The answer should be an exact repeat of the stretch of material below from the line containing "23814186 | rs184788684 |" through the line containing "21460976 | rs78892776".
•••••
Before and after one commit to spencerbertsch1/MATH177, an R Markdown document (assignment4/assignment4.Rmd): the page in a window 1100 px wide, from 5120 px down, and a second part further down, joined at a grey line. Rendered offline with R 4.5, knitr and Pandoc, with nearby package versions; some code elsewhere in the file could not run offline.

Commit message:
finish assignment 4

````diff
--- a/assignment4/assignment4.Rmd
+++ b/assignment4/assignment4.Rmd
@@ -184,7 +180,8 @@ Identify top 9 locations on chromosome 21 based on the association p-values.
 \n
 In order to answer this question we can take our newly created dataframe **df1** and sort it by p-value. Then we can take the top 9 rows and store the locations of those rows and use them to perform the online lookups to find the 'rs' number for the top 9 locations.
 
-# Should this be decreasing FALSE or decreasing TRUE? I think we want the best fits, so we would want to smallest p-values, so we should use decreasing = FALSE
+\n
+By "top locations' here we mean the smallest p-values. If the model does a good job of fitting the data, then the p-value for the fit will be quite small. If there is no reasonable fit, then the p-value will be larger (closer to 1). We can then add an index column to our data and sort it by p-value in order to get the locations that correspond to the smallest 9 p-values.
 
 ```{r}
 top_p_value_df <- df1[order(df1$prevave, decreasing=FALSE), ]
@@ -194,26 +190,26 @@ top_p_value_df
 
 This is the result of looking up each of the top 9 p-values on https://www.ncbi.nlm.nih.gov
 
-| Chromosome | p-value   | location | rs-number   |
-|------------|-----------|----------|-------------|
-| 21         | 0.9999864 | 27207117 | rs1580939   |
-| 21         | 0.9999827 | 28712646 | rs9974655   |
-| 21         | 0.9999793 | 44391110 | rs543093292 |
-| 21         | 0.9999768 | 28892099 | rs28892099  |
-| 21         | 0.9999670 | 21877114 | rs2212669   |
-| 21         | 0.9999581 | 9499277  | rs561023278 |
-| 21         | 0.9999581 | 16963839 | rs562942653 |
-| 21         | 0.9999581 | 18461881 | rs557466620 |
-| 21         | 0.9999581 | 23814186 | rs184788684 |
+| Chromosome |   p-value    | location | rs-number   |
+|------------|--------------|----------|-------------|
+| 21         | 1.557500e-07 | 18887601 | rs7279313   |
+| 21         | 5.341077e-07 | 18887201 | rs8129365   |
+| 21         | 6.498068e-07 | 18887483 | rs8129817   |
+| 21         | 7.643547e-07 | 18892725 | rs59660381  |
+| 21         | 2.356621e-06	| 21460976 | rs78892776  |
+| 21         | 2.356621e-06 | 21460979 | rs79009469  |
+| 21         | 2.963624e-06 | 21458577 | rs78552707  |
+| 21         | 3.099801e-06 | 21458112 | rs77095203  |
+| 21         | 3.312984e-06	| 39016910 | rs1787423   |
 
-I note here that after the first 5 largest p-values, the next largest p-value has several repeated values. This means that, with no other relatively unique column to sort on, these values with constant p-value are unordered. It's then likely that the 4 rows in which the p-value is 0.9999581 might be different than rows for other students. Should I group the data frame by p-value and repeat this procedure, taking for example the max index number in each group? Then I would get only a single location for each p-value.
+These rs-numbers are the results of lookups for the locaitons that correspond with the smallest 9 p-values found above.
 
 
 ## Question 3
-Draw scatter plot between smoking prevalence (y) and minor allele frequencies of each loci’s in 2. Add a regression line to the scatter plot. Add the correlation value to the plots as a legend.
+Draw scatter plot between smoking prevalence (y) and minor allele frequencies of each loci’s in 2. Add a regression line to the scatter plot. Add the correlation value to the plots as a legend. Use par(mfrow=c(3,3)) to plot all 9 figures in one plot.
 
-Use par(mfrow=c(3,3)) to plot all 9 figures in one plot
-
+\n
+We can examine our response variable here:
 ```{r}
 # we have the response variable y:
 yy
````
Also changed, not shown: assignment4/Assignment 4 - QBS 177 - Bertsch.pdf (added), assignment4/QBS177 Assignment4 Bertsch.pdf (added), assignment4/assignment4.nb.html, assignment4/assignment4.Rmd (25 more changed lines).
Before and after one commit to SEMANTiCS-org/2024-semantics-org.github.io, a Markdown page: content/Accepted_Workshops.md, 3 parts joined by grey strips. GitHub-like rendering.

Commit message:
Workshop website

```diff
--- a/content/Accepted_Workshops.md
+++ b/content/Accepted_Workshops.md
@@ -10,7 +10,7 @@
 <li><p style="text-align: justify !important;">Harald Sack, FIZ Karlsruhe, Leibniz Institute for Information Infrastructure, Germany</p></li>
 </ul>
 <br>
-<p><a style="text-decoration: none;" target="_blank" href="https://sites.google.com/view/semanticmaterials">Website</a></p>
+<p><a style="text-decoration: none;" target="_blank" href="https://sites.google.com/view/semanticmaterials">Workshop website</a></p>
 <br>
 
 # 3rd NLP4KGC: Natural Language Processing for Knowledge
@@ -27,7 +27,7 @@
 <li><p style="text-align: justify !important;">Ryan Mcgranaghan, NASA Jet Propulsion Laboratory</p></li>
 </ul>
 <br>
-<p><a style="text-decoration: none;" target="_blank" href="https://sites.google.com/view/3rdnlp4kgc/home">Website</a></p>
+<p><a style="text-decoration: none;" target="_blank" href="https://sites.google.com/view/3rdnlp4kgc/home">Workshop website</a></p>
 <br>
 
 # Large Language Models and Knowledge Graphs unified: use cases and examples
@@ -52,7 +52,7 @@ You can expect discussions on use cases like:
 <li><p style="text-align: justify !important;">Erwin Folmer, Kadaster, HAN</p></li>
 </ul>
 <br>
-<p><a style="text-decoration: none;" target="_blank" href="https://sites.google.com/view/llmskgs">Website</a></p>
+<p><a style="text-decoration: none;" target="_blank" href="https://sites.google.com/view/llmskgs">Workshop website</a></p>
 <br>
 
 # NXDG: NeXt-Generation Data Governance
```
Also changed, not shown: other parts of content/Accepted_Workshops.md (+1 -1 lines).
•••••
● RESULT FOR THIS EXERCISE:
-| 21         | 0.9999581 | 23814186 | rs184788684 |
+| Chromosome |   p-value    | location | rs-number   |
+|------------|--------------|----------|-------------|
+| 21         | 1.557500e-07 | 18887601 | rs7279313   |
+| 21         | 5.341077e-07 | 18887201 | rs8129365   |
+| 21         | 6.498068e-07 | 18887483 | rs8129817   |
+| 21         | 7.643547e-07 | 18892725 | rs59660381  |
+| 21         | 2.356621e-06	| 21460976 | rs78892776  |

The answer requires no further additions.